References for Ametrine
Vasconcelos P, Wenk HR, Rossman GR (1994) The Anahí ametrine mine,
Bolivia. Gems and Gemology 30, 4-23.
Balitsky VS, Lu T, Rossman GR, Makhina IB, Mar'in, AA, Shigley JE, Elen S,
Dorogovin BA (1999) Russian synthetic ametrine. Gems and Gemology 35,
Balitsky, V. S.; Machina, I. B.; Mar'in, A. A.; Shigley, J. E.; Rossman, G. R.; Lu, T. (2000): Industrial growth, morphology and some properties of Bi-colored amethyst-citrine quartz (ametrine). Journal of Crystal Growth 212, 255-260.

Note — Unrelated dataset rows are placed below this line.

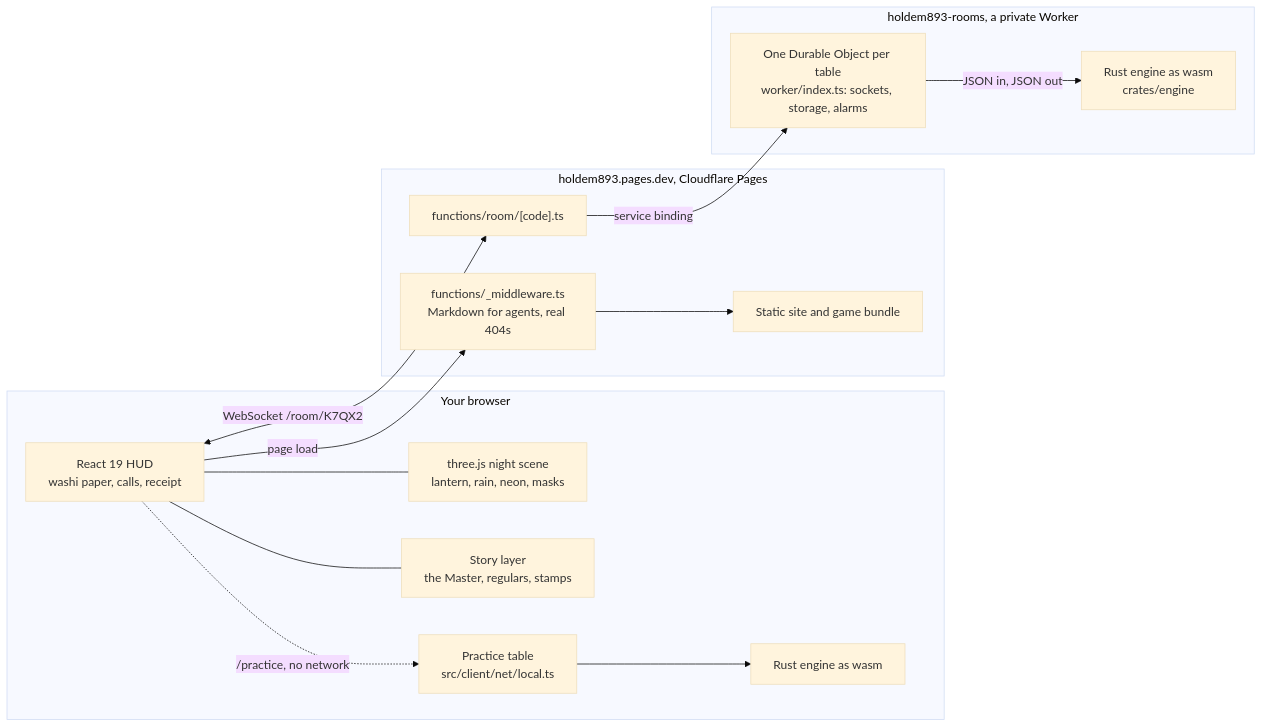
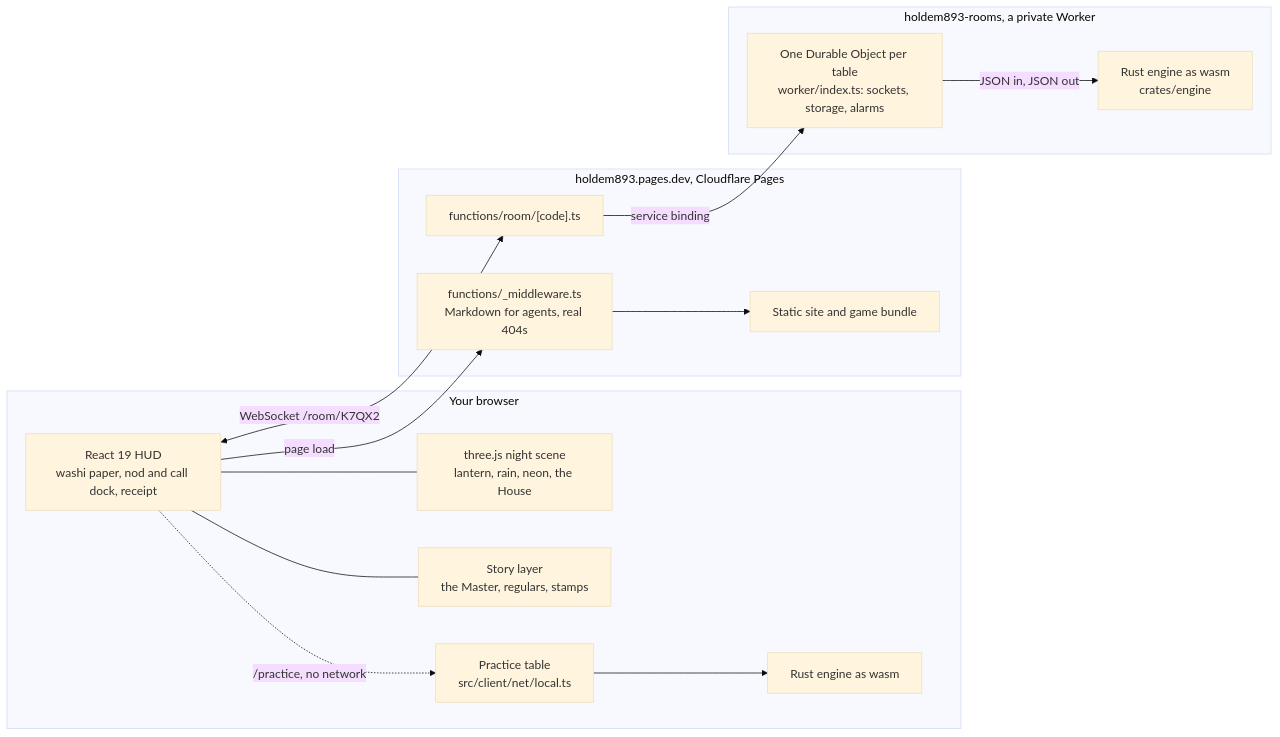
The first of 2 diagrams in README.md (KarthikSubramanian07/893-Hold-em), drawn with Mermaid (base theme) before and after one commit. The commit also changed other lines of this file and 6 other files, not shown here.

````diff
--- a/README.md
+++ b/README.md
@@ -59,30 +62,30 @@
 ```mermaid
 flowchart LR
   subgraph Browser["Your browser"]
-    HUD["React 19 HUD<br/>washi paper, calls, receipt"]
-    Scene["three.js night scene<br/>lantern, rain, neon, masks"]
+    HUD["React 19 HUD<br/>washi paper, nod and call dock, receipt"]
+    Scene["three.js night scene<br/>lantern, rain, neon, the House"]
     Story["Story layer<br/>the Master, regulars, stamps"]
     Local["Practice table<br/>src/client/net/local.ts"]
     WasmB["Rust engine as wasm"]
     HUD --- Scene
     HUD --- Story
     Local --> WasmB
   end
 
   subgraph Pages["holdem893.pages.dev, Cloudflare Pages"]
     Static["Static site and game bundle"]
     MW["functions/_middleware.ts<br/>Markdown for agents, real 404s"]
     Fn["functions/room/[code].ts"]
   end
 
   subgraph Rooms["holdem893-rooms, a private Worker"]
     DO["One Durable Object per table<br/>worker/index.ts: sockets, storage, alarms"]
     WasmS["Rust engine as wasm<br/>crates/engine"]
     DO -- "JSON in, JSON out" --> WasmS
   end
 
   HUD -- "page load" --> MW --> Static
   HUD <-- "WebSocket /room/K7QX2" --> Fn
   Fn -- "service binding" --> DO
   HUD -. "/practice, no network" .-> Local
 ```
````
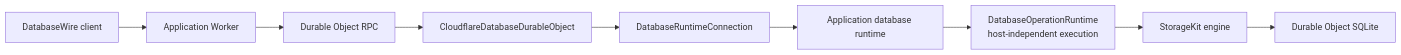
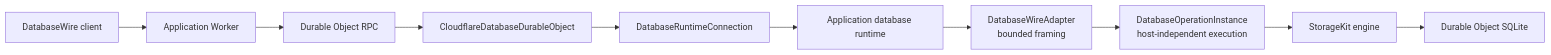
The first of 3 diagrams in README.md (1amageek/database-framework-cloudflare), drawn with Mermaid before and after one commit. The commit also changed other lines of this file and 45 other files, not shown here.

Commit message:
Adopt split database operation runtime

````diff
--- a/README.md
+++ b/README.md
@@ -12,11 +12,12 @@
 ```mermaid
 flowchart LR
   Client["DatabaseWire client"] --> Worker["Application Worker"]
   Worker --> RPC["Durable Object RPC"]
   RPC --> DO["CloudflareDatabaseDurableObject"]
   DO --> Connection["DatabaseRuntimeConnection"]
   Connection --> Runtime["Application database runtime"]
-  Runtime --> Operations["DatabaseOperationRuntime<br/>host-independent execution"]
+  Runtime --> Adapter["DatabaseWireAdapter<br/>bounded framing"]
+  Adapter --> Operations["DatabaseOperationInstance<br/>host-independent execution"]
   Operations --> Storage["StorageKit engine"]
   Storage --> SQLite["Durable Object SQLite"]
 ```
````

Internet Links for Ametrine
Localities for Ametrine
||Ontario Gem Company|
||(Error for yellow iron-stained amethyst; not true ametrine.)|
||Rocks & Minerals 82:415-418|